• Your objective
Which lines of the data below contain "entry"? Please show them all.
(Data records)
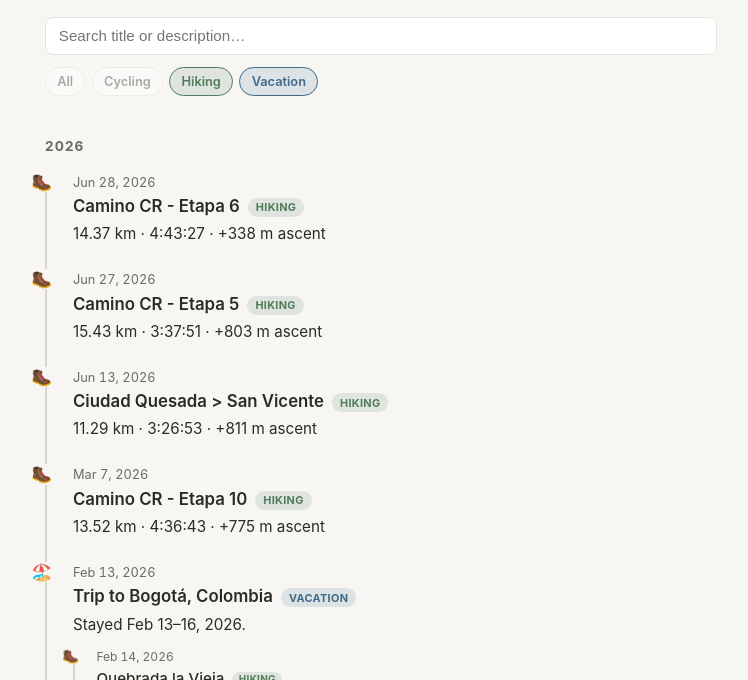
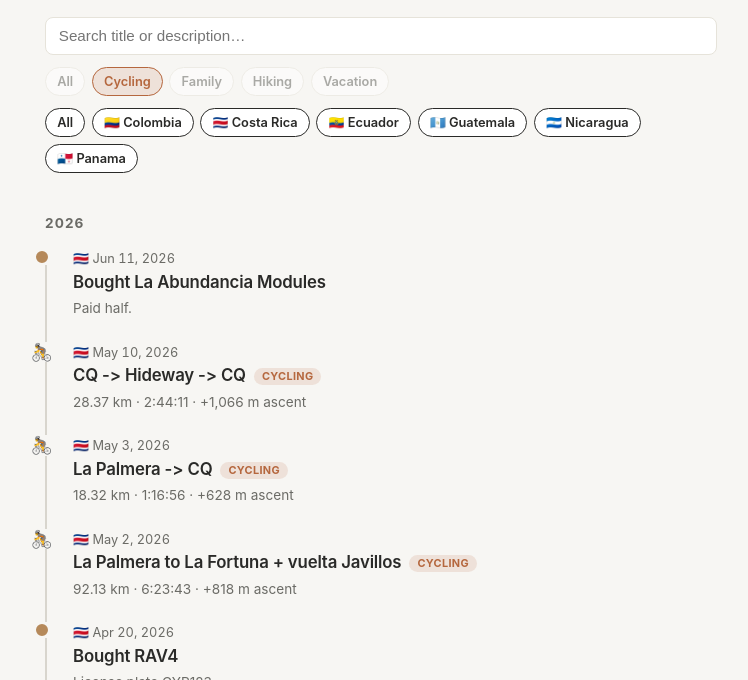
Before and after one commit to lesterzone/til, a plain HTML site: page timeline/index.html in a window 1280 px wide. Both pictures are taken after a click on the button "Cycling". Shown: the part 120-800 px from the top of the page, without its empty margins (259-1007 px from the left). Drawn offline with Linux system fonts and the light colour scheme.

Commit message:
Add country filtering, Family category, and title/description styling
- Add optional country field with filter chips and flag badges (defaults to Costa Rica)
- Add Family category for birth/relationship milestones with per-event emoji overrides
- Fix chip toggle logic: clicking one from "All" now isolates instead of excluding it
- Fix uncategorized events being hidden by category filters
- Restyle titles/descriptions: smaller, muted description text

Co-Authored-By: Claude Sonnet 5 <noreply@anthropic.com>

```diff
--- a/timeline/app.js
+++ b/timeline/app.js
@@ -1,11 +1,14 @@
 const timelineEl = document.getElementById('timeline');
 const searchEl = document.getElementById('search');
 const categoryFiltersEl = document.getElementById('categoryFilters');
+const countryFiltersEl = document.getElementById('countryFilters');
 
 const MONTHS = ['Jan', 'Feb', 'Mar', 'Apr', 'May', 'Jun', 'Jul', 'Aug', 'Sep', 'Oct', 'Nov', 'Dec'];
+const DEFAULT_COUNTRY = 'Costa Rica';
 
 let allEvents = [];
 let activeCategories = null; // null = all categories active
+let activeCountries = null; // null = all countries active
 
 function categorySlug(category) {
   return String(category).toLowerCase().replace(/\s+/g, '-');
@@ -15,6 +18,7 @@ const CATEGORY_EMOJI = {
   hiking: '🥾',
   cycling: '🚴',
   vacation: '🏖️',
+  family: '👶',
 };
 
 function categoryEmoji(category) {
@@ -22,9 +26,9 @@ function categoryEmoji(category) {
   return CATEGORY_EMOJI[categorySlug(category)] || null;
 }
 
-function makeDot(category) {
+function makeDot(event) {
   const dotEl = document.createElement('span');
-  const emoji = categoryEmoji(category);
+  const emoji = event.emoji || categoryEmoji(event.category);
   dotEl.className = emoji ? 'entry-dot' : 'entry-dot plain';
   if (emoji) dotEl.textContent = emoji;
   return dotEl;
@@ -67,13 +71,18 @@ function renderCategoryFilters(events) {
     chip.dataset.category = categorySlug(category);
     chip.textContent = category;
     chip.addEventListener('click', () => {
-      const current = activeCategories || new Set(categories);
-      if (current.has(category)) {
-        current.delete(category);
+      if (activeCategories === null) {
+        // Coming from "All": isolate to just this category.
+        activeCategories = new Set([category]);
       } else {
-        current.add(category);
+        const current = new Set(activeCategories);
+        if (current.has(category)) {
+          current.delete(category);
+        } else {
+          current.add(category);
+        }
+        activeCategories = (current.size === 0 || current.size === categories.length) ? null : current;
       }
-      activeCategories = current.size === categories.length ? null : current;
       updateChipStates();
       applyFilter();
     });
@@ -97,9 +106,119 @@ function updateChipStates() {
 
 function matchesCategoryFilter(event) {
   if (activeCategories === null) return true;
+
+  const hasAnyCategory = Boolean(event.category) ||
+    (Array.isArray(event.subEvents) && event.subEvents.some(sub => sub.category));
+  if (!hasAnyCategory) return true; // uncategorized events aren't affected by category filtering
+
   if (event.category && activeCategories.has(event.category)) return true;
   if (Array.isArray(event.subEvents)) {
     return event.subEvents.some(sub => sub.category && activeCategories.has(sub.category));
+  }
+  return false;
+}
+
+function countrySlug(country) {
+  return String(country).toLowerCase().replace(/\s+/g, '-');
+}
+
+const COUNTRY_FLAG = {
+  'costa-rica': '🇨🇷',
+  nicaragua: '🇳🇮',
+  guatemala: '🇬🇹',
+  ecuador: '🇪🇨',
+  colombia: '🇨🇴',
+  panama: '🇵🇦',
+};
+
+function countryFlag(country) {
+  return COUNTRY_FLAG[countrySlug(country)] || '';
+}
+
+function eventCountry(event) {
+  return event.country || DEFAULT_COUNTRY;
+}
+
+function subEventCountry(subEvent, parentEvent) {
+  return subEvent.country || eventCountry(parentEvent);
+}
+
+function collectCountries(events) {
+  const countries = new Set();
+  for (const event of events) {
+    countries.add(eventCountry(event));
+    if (Array.isArray(event.subEvents)) {
+      for (const sub of event.subEvents) {
+        countries.add(subEventCountry(sub, event));
+      }
+    }
+  }
+  return [...countries].sort();
+}
+
+function renderCountryFilters(events) {
+  const countries = collectCountries(events);
+  countryFiltersEl.innerHTML = '';
+  if (countries.length === 0) return;
+
+  const allChip = document.createElement('button');
+  allChip.type = 'button';
+  allChip.className = 'category-chip country-chip';
+  allChip.dataset.country = 'all';
+  allChip.textContent = 'All';
+  allChip.addEventListener('click', () => {
+    activeCountries = null;
+    updateCountryChipStates();
+    applyFilter();
+  });
+  countryFiltersEl.appendChild(allChip);
+
+  for (const country of countries) {
+    const chip = document.createElement('button');
+    chip.type = 'button';
+    chip.className = 'category-chip country-chip';
+    chip.dataset.country = countrySlug(country);
+    chip.textContent = `${countryFlag(country)} ${country}`;
+    chip.addEventListener('click', () => {
+      if (activeCountries === null) {
+        // Coming from "All": isolate to just this country.
+        activeCountries = new Set([country]);
+      } else {
+        const current = new Set(activeCountries);
+        if (current.has(country)) {
+          current.delete(country);
+        } else {
+          current.add(country);
+        }
+        activeCountries = (current.size === 0 || current.size === countries.length) ? null : current;
+      }
+      updateCountryChipStates();
+      applyFilter();
+    });
+    countryFiltersEl.appendChild(chip);
+  }
+
+  updateCountryChipStates();
+}
+
+function updateCountryChipStates() {
+  const chips = countryFiltersEl.querySelectorAll('.country-chip');
+  for (const chip of chips) {
+    if (chip.dataset.country === 'all') {
+      chip.classList.toggle('active', activeCountries === null);
+    } else {
+      const isActive = activeCountries === null ||
+        [...activeCountries].some(c => countrySlug(c) === chip.dataset.country);
+      chip.classList.toggle('active', isActive);
+    }
+  }
+}
+
+function matchesCountryFilter(event) {
+  if (activeCountries === null) return true;
+  if (activeCountries.has(eventCountry(event))) return true;
+  if (Array.isArray(event.subEvents)) {
+    return event.subEvents.some(sub => activeCountries.has(subEventCountry(sub, event)));
   }
   return false;
 }
@@ -157,11 +276,11 @@ function render(events) {
 
     const item = document.createElement('li');
     item.className = 'entry';
-    item.appendChild(makeDot(event.category));
+    item.appendChild(makeDot(event));
 
     const dateEl = document.createElement('div');
     dateEl.className = 'date';
-    dateEl.textContent = formatDate(event.date);
+    dateEl.textContent = `${countryFlag(eventCountry(event))} ${formatDate(event.date)}`;
 
     const titleEl = document.createElement('div');
     titleEl.className = 'title';
@@ -194,11 +313,11 @@ function render(events) {
       for (const subEvent of sortedSubEvents) {
         const subItem = document.createElement('li');
         subItem.className = 'sub-entry';
-        subItem.appendChild(makeDot(subEvent.category));
+        subItem.appendChild(makeDot(subEvent));
 
         const subDateEl = document.createElement('div');
         subDateEl.className = 'date';
-        subDateEl.textContent = formatDate(subEvent.date);
+        subDateEl.textContent = `${countryFlag(subEventCountry(subEvent, event))} ${formatDate(subEvent.date)}`;
 
         const subTitleEl = document.createElement('div');
         subTitleEl.className = 'title';
@@ -237,6 +356,7 @@ function applyFilter() {
 
   const filtered = allEvents.filter(e => {
     if (!matchesCategoryFilter(e)) return false;
+    if (!matchesCountryFilter(e)) return false;
     if (!query) return true;
     return (e.title || '').toLowerCase().includes(query) ||
       (e.description || '').toLowerCase().includes(query) ||
@@ -258,6 +378,7 @@ fetch('events.json')
   .then(events => {
     allEvents = Array.isArray(events) ? events : [];
     renderCategoryFilters(allEvents);
+    renderCountryFilters(allEvents);
     render(allEvents);
   })
   .catch(err => {
--- a/timeline/events.json
+++ b/timeline/events.json
@@ -2,27 +2,34 @@
   {
     "date": "1988-01-19",
     "title": "Born",
-    "description": ""
+    "description": "",
+    "category": "Family"
   },
   {
     "date": "2011-07-16",
     "title": "Started living together with Andrea Fuentes",
-    "description": ""
+    "description": "",
+    "category": "Family",
+    "emoji": "🏠"
   },
   {
     "date": "2012-02-02",
     "title": "Marcela born",
-    "description": "Daughter Marcela born."
+    "description": "Daughter Marcela born.",
+    "category": "Family"
   },
   {
     "date": "2018-10-11",
     "title": "Married Andrea Fuentes",
-    "description": ""
+    "description": "",
+    "category": "Family",
+    "emoji": "💍"
   },
   {
     "date": "2020-07-09",
     "title": "Mia born",
-    "description": "Daughter Mia born."
+    "description": "Daughter Mia born.",
+    "category": "Family"
   },
   {
     "date": "2026-04-20",
@@ -34,6 +41,7 @@
     "title": "Trip to Nicaragua",
     "description": "Stayed Jan 17–21, 2024.",
     "category": "Vacation",
+    "country": "Nicaragua",
     "subEvents": [
       {
         "date": "2024-01-17",
@@ -56,13 +64,15 @@
     "date": "2024-04-12",
     "title": "Trip to Guatemala City, Guatemala",
     "description": "Stayed Apr 12–15, 2024.",
-    "category": "Vacation"
+    "category": "Vacation",
+    "country": "Guatemala"
   },
   {
     "date": "2024-04-29",
     "title": "Trip to Managua, Nicaragua",
     "description": "Stayed Apr 29–30, 2024.",
-    "category": "Vacation"
+    "category": "Vacation",
+    "country": "Nicaragua"
   },
   {
     "date": "2024-06-08",
@@ -110,7 +120,8 @@
     "date": "2024-09-16",
     "title": "Trip to Guatemala City, Guatemala",
     "description": "Stayed Sep 16–21, 2024.",
-    "category": "Vacation"
+    "category": "Vacation",
+    "country": "Guatemala"
   },
   {
     "date": "2024-10-08",
@@ -129,6 +140,7 @@
     "title": "Trip to Quito, Ecuador",
     "description": "Stayed Jan 8–19, 2025.",
     "category": "Vacation",
+    "country": "Ecuador",
     "subEvents": [
       {
         "date": "2025-01-16",
@@ -155,6 +167,7 @@
     "title": "Trip to Antigua Guatemala and Guatemala City, Guatemala",
     "description": "Stayed Antigua Guatemala Feb 14–15, Guatemala City Feb 16–17, 2025.",
     "category": "Vacation",
+    "country": "Guatemala",
     "subEvents": [
       {
         "date": "2025-02-15",
@@ -168,7 +181,8 @@
     "date": "2025-03-02",
     "title": "Trip to Managua, Nicaragua",
     "description": "Stayed Mar 2–3, 2025.",
-    "category": "Vacation"
+    "category": "Vacation",
+    "country": "Nicaragua"
   },
   {
     "date": "2025-05-24",
@@ -222,7 +236,8 @@
     "date": "2025-07-26",
     "title": "Panamá - Barú",
     "description": "21.38 km · 12:05:24 · +1,851 m ascent",
-    "category": "Hiking"
+    "category": "Hiking",
+    "country": "Panama"
   },
   {
     "date": "2025-09-14",
@@ -258,13 +273,15 @@
     "date": "2025-12-19",
     "title": "Trip to Matagalpa and Granada, Nicaragua",
     "description": "Stayed Matagalpa Dec 19–20, Granada Dec 20–21, 2025.",
-    "category": "Vacation"
+    "category": "Vacation",
+    "country": "Nicaragua"
   },
   {
     "date": "2026-01-09",
     "title": "Trip to Medellín, Colombia",
     "description": "Stayed Jan 9–23, 2026.",
     "category": "Vacation",
+    "country": "Colombia",
     "subEvents": [
       {
         "date": "2026-01-19",
@@ -279,6 +296,7 @@
     "title": "Trip to Bogotá, Colombia",
     "description": "Stayed Feb 13–16, 2026.",
     "category": "Vacation",
+    "country": "Colombia",
     "subEvents": [
       {
         "date": "2026-02-14",
--- a/timeline/index.html
+++ b/timeline/index.html
@@ -20,6 +20,8 @@
     --cat-cycling-bg: rgba(181, 103, 62, 0.14);
     --cat-vacation: #3f6a8a;
     --cat-vacation-bg: rgba(63, 106, 138, 0.14);
+    --cat-family: #a24d72;
+    --cat-family-bg: rgba(162, 77, 114, 0.14);
     --cat-other: var(--muted);
     --cat-other-bg: rgba(107, 107, 102, 0.14);
   }
@@ -38,6 +40,8 @@
       --cat-cycling-bg: rgba(224, 153, 107, 0.18);
       --cat-vacation: #8ec2e8;
       --cat-vacation-bg: rgba(142, 194, 232, 0.18);
+      --cat-family: #db8fb2;
+      --cat-family-bg: rgba(219, 143, 178, 0.18);
       --cat-other-bg: rgba(154, 151, 144, 0.18);
     }
   }
@@ -115,7 +119,16 @@
     color: var(--cat-vacation);
     background: var(--cat-vacation-bg);
   }
+  .category-chip[data-category="family"].active {
+    color: var(--cat-family);
+    background: var(--cat-family-bg);
+  }
   .category-chip[data-category="all"].active {
+    color: var(--fg);
+    background: var(--card-bg);
+    border-color: var(--fg);
+  }
+  .country-chip.active {
     color: var(--fg);
     background: var(--card-bg);
     border-color: var(--fg);
@@ -144,6 +157,10 @@
   .category-badge[data-category="vacation"] {
     color: var(--cat-vacation);
     background: var(--cat-vacation-bg);
+  }
+  .category-badge[data-category="family"] {
+    color: var(--cat-family);
+    background: var(--cat-family-bg);
   }
   .sub-entry .category-badge {
     font-size: 0.62rem;
@@ -201,11 +218,14 @@
   .entry .title {
     font-size: 1.05rem;
     font-weight: 600;
-    margin-bottom: 0.25rem;
+    letter-spacing: -0.01em;
+    line-height: 1.35;
+    margin-bottom: 0.3rem;
   }
   .entry .description {
-    color: var(--fg);
-    font-size: 0.95rem;
+    color: var(--muted);
+    font-size: 0.85rem;
+    line-height: 1.5;
     white-space: pre-wrap;
   }
   ol.sub-timeline {
@@ -242,10 +262,14 @@
   .sub-entry .title {
     font-size: 0.95rem;
     font-weight: 500;
-    margin-bottom: 0.15rem;
+    letter-spacing: -0.01em;
+    line-height: 1.35;
+    margin-bottom: 0.2rem;
   }
   .sub-entry .description {
-    font-size: 0.9rem;
+    color: var(--muted);
+    font-size: 0.78rem;
+    line-height: 1.5;
   }
   .empty, .error {
     color: var(--muted);
@@ -270,6 +294,7 @@
     <p>A personal log of events.</p>
     <input id="search" type="search" placeholder="Search title or description…">
     <div id="categoryFilters" class="category-filters"></div>
+    <div id="countryFilters" class="category-filters"></div>
   </header>
   <div id="timeline"></div>
 </div>
```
(End Data records)
• Result of this task
   dotEl.className = emoji ? 'entry-dot' : 'entry-dot plain';
     item.className = 'entry';
         subItem.className = 'sub-entry';
   .sub-entry .category-badge {
   .entry .title {
   .entry .description {
   .sub-entry .title {
   .sub-entry .description {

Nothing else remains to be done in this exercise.